Do you hope to be rich someday? The U.S. had 11.8 million households that were millionaires in 2018 or about 3% of Americans. In the same year, 607 Americans were billionaires—that's about one in 538,715 of the population.
Given these numbers, how good do you think your odds are that you could join the ranks of the wealthy? Let's look at the percentages of other commonly examined phenomena for comparison.
Being Struck by Lightning
Your chances of being an American billionaire are similar to your chances of getting struck by lightning. The National Weather Service estimates that the odds of an American being struck by lightning in a given year are approximately one in 1.2 million, and the odds of being struck if you live to be 80 are one in 15,300.
Winning the Lottery
Your chances of winning the lottery really depend on which lottery you're talking about and what you mean by winning. For example, if you play the multi-state Mega Millions lottery, you would win anywhere from $2 to $250,000 in a non-jackpot prize, or you would win a jackpot prize of upwards of $1.5 billion—you could also win nothing, of course, which is the most common outcome.
Mega Millions states that your odds of winning a jackpot prize are 1 in 302,575,350. Your odds of winning any prize are one-in-24. The odds of winning a $10,000 prize are one in 931,001. The largest jackpot Mega Millions has awarded was $1.54 billion in 2018.
Becoming a Homeowner
The numbers fluctuate somewhat each year, but in general, 60% to 70% of U.S. homes are owner-occupied, according to the U.S. Census Bureau. People in the Midwest and South are more likely to own their residences than those living in the West or Northeast. This is not surprising, given the higher real estate prices in the latter two regions.
It seems that becoming a homeowner is an attainable goal for most people, especially considering that not all of the people who rent actually want to become homeowners.
Earning a Six-Figure Income
According to the Current Population Survey's Annual Social and Economic Supplement, 25.86 million people earned a six-figure income in 2018. That means roughly 9.8% of Americans over 15 earned six figures in 2018.
Now, if you consider households, your chances of having a six-figure income rise nicely. Over 30% of households had a six-figure income in 2018, up from 26.8% in 2013.
However, being middle class, or making over $90,000, doesn’t mean as much as it once did. A 2019 YouGov poll reports that despite 13% of Americans make over $90,000, only 44% of respondents to the survey said someone making that much money was considered “rich.” But 56% of survey takers said that making $100,000 a year was considered rich.
What Are the Odds?

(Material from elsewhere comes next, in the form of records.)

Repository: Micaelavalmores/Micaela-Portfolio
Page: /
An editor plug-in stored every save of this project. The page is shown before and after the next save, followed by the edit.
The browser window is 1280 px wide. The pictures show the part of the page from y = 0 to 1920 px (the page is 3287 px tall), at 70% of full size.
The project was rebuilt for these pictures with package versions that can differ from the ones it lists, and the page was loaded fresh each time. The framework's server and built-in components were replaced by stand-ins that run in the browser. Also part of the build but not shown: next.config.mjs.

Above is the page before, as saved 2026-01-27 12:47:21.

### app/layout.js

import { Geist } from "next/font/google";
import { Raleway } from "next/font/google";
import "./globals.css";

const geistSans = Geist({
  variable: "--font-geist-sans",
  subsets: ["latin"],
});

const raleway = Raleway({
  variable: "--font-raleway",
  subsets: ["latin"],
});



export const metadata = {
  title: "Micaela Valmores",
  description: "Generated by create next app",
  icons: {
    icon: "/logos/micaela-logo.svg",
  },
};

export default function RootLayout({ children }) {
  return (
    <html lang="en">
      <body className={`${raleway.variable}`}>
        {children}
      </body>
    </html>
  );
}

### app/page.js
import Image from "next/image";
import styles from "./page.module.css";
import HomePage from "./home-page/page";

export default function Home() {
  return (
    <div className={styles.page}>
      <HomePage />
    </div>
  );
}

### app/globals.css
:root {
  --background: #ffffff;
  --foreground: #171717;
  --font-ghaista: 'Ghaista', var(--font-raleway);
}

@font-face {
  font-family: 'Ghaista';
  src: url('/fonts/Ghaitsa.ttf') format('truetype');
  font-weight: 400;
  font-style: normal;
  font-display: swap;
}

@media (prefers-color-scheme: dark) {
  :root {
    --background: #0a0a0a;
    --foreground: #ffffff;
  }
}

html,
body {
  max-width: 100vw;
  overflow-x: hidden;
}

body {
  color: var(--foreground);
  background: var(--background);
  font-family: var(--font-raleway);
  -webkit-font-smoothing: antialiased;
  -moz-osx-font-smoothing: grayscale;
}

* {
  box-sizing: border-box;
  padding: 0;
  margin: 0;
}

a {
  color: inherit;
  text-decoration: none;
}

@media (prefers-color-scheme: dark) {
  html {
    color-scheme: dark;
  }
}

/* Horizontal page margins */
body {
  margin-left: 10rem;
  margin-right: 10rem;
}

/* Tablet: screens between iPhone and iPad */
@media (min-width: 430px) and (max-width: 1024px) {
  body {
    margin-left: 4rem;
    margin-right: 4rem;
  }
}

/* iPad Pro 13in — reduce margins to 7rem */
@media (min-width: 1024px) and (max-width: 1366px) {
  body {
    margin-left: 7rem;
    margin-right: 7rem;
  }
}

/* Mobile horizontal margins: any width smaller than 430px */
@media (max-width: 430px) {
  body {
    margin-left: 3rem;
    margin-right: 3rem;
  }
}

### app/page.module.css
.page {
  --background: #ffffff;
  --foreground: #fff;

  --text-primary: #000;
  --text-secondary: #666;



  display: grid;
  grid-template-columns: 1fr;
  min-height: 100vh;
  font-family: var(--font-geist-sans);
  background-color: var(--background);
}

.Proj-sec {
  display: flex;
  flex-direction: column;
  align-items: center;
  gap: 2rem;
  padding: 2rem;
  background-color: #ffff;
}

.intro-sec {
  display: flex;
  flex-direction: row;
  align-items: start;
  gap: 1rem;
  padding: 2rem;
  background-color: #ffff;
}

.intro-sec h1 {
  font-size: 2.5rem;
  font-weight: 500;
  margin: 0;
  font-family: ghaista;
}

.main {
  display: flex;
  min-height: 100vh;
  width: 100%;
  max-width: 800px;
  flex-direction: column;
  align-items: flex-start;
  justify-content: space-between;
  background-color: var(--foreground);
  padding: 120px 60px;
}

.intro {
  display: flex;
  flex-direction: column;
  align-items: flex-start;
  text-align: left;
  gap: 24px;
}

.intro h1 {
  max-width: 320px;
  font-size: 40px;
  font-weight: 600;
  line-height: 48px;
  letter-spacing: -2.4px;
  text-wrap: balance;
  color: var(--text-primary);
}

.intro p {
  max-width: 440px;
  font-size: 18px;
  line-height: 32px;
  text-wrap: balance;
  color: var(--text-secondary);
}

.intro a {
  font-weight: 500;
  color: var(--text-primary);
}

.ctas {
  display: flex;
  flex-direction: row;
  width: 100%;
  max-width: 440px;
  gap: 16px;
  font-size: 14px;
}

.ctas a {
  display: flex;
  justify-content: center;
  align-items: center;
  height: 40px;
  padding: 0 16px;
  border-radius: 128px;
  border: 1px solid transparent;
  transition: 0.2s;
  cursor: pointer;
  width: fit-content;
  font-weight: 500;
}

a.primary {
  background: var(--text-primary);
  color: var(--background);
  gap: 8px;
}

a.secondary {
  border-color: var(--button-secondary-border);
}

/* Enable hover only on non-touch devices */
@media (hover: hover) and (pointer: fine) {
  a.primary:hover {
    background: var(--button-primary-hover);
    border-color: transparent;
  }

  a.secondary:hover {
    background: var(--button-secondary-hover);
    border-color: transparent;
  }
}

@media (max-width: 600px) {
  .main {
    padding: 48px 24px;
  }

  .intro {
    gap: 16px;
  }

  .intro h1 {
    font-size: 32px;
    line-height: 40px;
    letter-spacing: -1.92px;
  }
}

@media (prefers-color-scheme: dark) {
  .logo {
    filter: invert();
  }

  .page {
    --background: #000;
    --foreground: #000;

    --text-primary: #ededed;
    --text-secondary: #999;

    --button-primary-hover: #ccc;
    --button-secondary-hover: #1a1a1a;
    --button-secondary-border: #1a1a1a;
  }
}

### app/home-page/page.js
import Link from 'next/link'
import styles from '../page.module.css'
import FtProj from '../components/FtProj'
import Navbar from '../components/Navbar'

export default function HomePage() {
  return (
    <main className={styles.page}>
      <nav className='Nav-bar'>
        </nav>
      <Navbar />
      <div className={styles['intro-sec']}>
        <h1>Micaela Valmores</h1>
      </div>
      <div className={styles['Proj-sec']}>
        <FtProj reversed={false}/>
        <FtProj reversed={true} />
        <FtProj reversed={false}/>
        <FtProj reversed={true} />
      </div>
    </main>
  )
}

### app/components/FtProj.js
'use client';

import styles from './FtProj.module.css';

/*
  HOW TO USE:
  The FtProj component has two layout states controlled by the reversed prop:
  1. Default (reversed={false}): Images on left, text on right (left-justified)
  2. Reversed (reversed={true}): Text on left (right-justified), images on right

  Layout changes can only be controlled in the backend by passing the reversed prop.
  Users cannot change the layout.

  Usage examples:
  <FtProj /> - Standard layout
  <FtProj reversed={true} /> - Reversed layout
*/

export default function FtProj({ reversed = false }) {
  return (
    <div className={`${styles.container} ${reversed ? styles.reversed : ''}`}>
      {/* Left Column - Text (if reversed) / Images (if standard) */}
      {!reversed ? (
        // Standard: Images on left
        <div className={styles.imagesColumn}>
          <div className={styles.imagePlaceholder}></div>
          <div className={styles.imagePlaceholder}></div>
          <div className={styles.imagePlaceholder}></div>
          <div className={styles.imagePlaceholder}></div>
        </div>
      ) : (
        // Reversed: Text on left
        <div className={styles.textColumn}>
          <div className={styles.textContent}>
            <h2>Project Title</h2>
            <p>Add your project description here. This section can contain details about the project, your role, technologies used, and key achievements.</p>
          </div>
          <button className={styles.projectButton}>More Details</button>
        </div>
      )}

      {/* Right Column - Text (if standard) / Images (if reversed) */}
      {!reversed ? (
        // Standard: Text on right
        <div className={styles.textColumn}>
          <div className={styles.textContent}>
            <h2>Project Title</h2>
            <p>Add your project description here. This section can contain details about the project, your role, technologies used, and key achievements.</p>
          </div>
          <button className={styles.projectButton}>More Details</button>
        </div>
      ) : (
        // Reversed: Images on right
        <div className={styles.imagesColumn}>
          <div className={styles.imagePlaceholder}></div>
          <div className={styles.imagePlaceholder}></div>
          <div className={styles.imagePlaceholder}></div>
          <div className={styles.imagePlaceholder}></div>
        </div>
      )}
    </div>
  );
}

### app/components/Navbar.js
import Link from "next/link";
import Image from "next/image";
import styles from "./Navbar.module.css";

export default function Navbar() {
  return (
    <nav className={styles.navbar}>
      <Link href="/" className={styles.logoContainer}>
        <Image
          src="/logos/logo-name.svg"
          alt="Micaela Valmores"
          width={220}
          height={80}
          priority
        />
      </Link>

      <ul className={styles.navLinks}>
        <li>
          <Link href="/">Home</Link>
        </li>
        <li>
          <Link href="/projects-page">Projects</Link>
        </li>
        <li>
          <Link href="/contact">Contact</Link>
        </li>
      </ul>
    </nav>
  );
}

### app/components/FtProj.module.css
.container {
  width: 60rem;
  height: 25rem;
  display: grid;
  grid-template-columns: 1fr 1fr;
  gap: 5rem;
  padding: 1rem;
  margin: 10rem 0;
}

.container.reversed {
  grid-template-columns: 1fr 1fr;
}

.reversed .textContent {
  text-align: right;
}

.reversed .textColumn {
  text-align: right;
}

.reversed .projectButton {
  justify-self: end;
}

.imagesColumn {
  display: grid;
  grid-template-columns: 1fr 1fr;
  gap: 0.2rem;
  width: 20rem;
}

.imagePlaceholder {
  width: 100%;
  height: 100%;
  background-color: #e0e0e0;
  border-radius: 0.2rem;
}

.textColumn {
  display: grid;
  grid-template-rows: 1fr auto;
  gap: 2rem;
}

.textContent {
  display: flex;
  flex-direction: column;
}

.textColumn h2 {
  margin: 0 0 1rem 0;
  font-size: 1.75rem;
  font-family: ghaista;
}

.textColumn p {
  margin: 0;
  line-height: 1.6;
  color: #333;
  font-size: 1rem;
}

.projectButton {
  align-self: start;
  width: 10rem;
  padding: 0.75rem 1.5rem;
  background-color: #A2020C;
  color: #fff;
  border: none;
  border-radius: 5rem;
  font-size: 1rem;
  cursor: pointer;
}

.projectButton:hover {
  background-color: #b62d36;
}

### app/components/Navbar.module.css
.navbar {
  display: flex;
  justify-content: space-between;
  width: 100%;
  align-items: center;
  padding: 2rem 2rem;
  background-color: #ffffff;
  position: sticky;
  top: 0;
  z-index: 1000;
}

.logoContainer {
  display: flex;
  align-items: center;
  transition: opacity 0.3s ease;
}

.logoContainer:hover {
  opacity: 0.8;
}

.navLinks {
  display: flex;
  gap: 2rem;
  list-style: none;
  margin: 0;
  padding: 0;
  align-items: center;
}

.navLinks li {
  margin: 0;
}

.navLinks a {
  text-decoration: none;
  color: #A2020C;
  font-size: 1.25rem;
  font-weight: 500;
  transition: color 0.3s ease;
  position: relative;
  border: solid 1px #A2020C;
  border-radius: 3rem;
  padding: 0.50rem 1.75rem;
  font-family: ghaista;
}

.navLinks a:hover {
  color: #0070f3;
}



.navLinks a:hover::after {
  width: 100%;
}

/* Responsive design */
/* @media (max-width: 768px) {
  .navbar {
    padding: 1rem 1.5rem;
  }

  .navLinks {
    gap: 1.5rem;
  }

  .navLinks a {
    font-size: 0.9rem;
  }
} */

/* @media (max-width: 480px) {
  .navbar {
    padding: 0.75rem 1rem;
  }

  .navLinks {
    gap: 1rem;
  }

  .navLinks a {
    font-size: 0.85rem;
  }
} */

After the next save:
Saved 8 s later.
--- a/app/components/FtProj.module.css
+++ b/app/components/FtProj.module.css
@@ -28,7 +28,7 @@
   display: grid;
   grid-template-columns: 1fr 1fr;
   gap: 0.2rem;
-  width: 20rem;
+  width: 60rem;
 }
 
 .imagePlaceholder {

The idea that your "chances" of getting rich can be quantified is a fallacy based on the idea that there is a finite amount of wealth in the world. Actually, there is no cap on the number of people that can become millionaires or billionaires. The more good ideas that are implemented and made successful by creative and hardworking people and that are facilitated by a favorable regulatory climate and tax regime, the greater the percentage of wealthy people we can have in the U.S. and in the world.
In fact, if you live in the U.S., Japan, Germany, or China, you already have a better chance than most people at becoming wealthy. The annual World Wealth Report put together by Capgemini and Merrill Lynch defines high net worth individuals (HNWIs) as "those having investable assets of the U.S. $1 million or more, excluding primary residence, collectibles, consumables, and consumer durables."
According to the 2019 report, in 2018, Asia-Pacific is the single-largest home to HNWIs, with 6.1 million. North America has 5.7 million HNWIs as of 2018. The U.S. is the world’s leader when it comes to millionaire population, with 5.3 million HNWIs. Japan comes in second with 3.2 million.
The Bottom Line
Still, even if only a small percentage of people are what we now consider extremely wealthy, this doesn't mean that you can't live a financially comfortable and even financially successful life.